Rep. Paul Davis, D-Lawrence, called the proposed bill "a terrible precedent."
"It's just an excuse for those people who don't want to come up with a constructive plan," Davis said at Thursday morning's Capitol Connections event at Cottonwood Inc.
Davis and five other area Kansas lawmakers spoke to about two dozen people who attended the event, which is sponsored by the Lawrence Chamber of Commerce, Aquila, AT&T and the Journal-World.
Several of the legislators said the $633 million in deferred maintenance was one of the main topics remaining for action when they return to Topeka later this month for the Kansas Legislature's wrap-up session.
Davis took aim at a bill touted by House Speaker Melvin Neufeld, R-Ingalls, that calls for counties with regents institutions to fund the maintenance projects with a one-tenth of a cent increase in sales taxes.
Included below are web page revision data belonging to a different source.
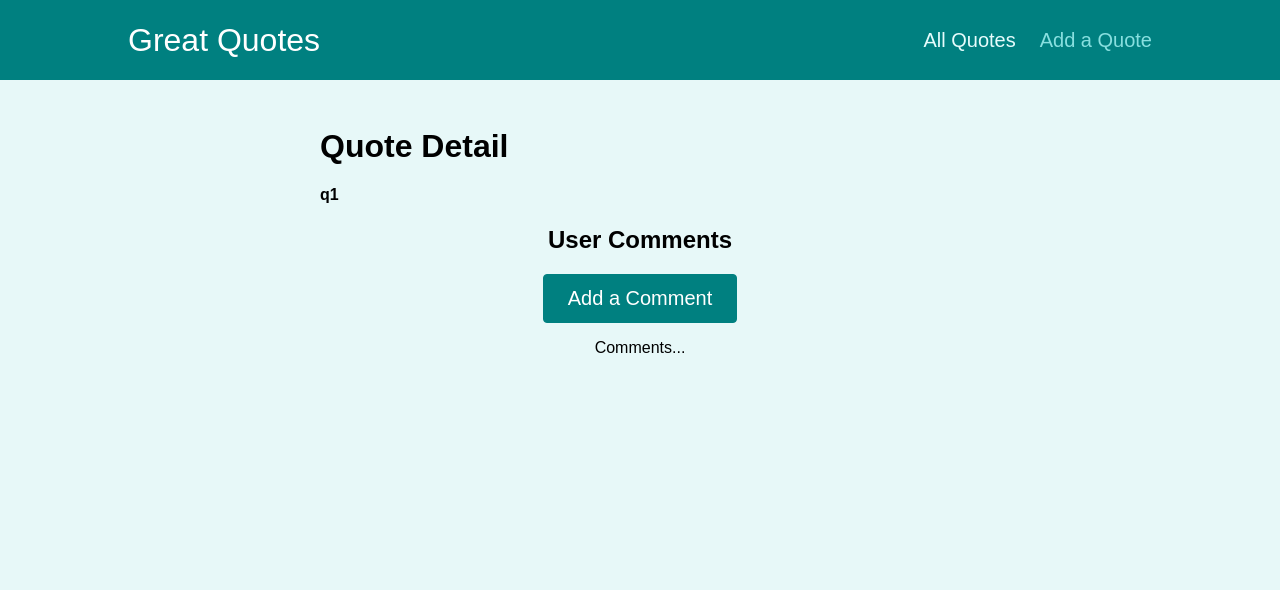
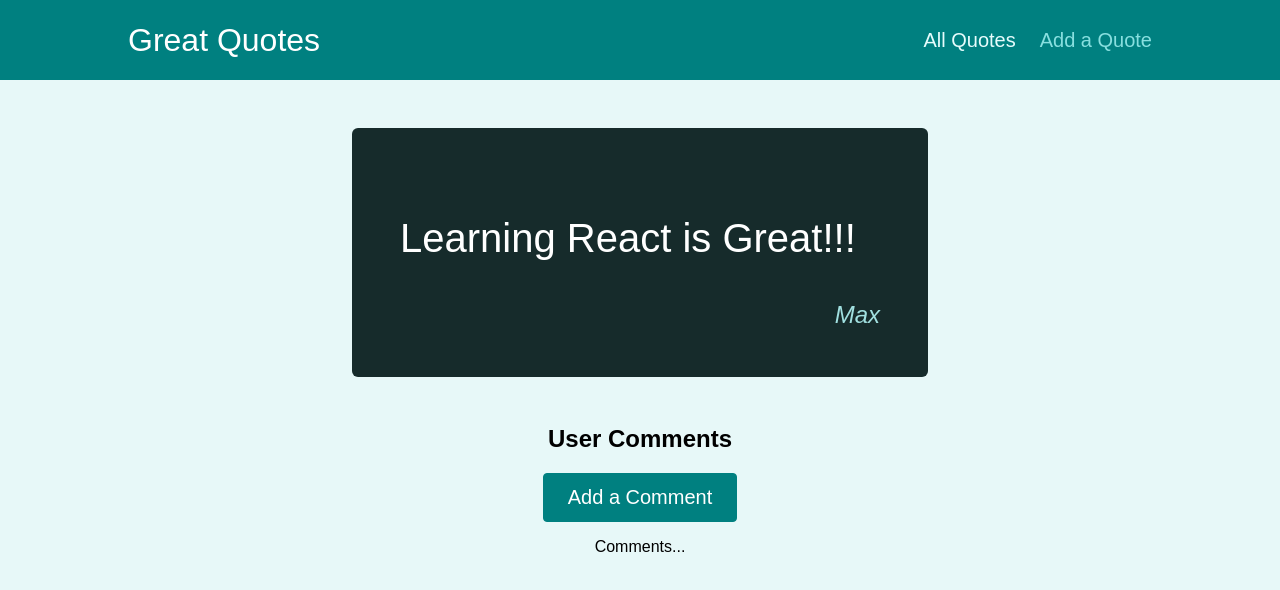
Before and after one commit to Russelllin7789/react-router, a React (Create React App) app: page /quotes/q1/comments in a window 1280 px wide. Shown: the top 590 px of the page. Built offline with nearby package versions, Linux system fonts and the light colour scheme.

Commit message:
Add details like highlightedQuotes for quoteDetail component

```diff
--- a/src/pages/QuoteDetail.js
+++ b/src/pages/QuoteDetail.js
@@ -1,14 +1,25 @@
 import { useParams, Route } from "react-router-dom";
 
 import Comments from "../components/comments/Comments";
+import HighlightedQuote from "../components/quotes/HighlightedQuote";
+
+const DUMMY_DATA = [
+  { id: "q1", author: "Max", text: "Learning React is Great!!!" },
+  { id: "q2", author: "Russell", text: "Learning React is Great as well." },
+  { id: "q3", author: "Kurt", text: "Learning languages is so much fun!" },
+];
 
 const QuoteDetail = () => {
   const params = useParams();
+  const quote = DUMMY_DATA.find((quote) => quote.id === params.quoteId);
+
+  if (!quote) {
+    return <p>No Quote Found!</p>;
+  }
 
   return (
     <div>
-      <h1>Quote Detail</h1>
-      <h4>{params.quoteId}</h4>
+      <HighlightedQuote text={quote.text} author={quote.author} />
       <Route path={`/quotes/${params.quoteId}/comments`}>
         <Comments />
       </Route>
```
Also changed, not shown: 1 other file (tests, documents, lock files or other folders).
Neufeld has said he sees that as fair because cities with universities reap benefits.
"It's the University of Kansas, not the University of Lawrence," Davis said. "All the people of Kansas have an obligation to support our state universities." He said deferred maintenance projects have been accruing for some time.
"Any legislator who starts blaming regents institutions for this problem has not been paying very careful attention," he said.
Davis also gave an example of other state buildings where maintenance projects have been taking place.
"Folks in Shawnee County wouldn't like the idea of having to fund Capitol renovations or state building renovations with their local tax dollars," Davis said.
Rep. Ann Mah, D-Topeka, said bringing Shawnee County into the argument might not work. That's because that county's residents are already paying property taxes for Washburn University, Mah said.
"I'm not sure if the folks in Shawnee County would have a lot of sympathy because they pay 3 mills to keep Washburn running," Mah said.
However, she agreed that the proposal was "probably not the best plan for funding maintenance, and I think we can come up with something better."
Lawmakers have been considering several funding proposals, including tuition increases and even a proposal to increase tolls on the turnpike. Davis said expanded gambling revenue could be used, but that funding wouldn't be available for several years.
Sen. Marci Francisco, D-Lawrence, said if the state wants to make local counties pay for the regents' building upkeep, it would be interesting to see how many millions of dollars of local property taxes the county does not collect on university buildings, such as residence halls.
Other lawmakers attending the 90-minute event were Reps. Barbara Ballard, D-Lawrence; Tom Holland, D-Baldwin City; and Roger Pine, R-Lawrence.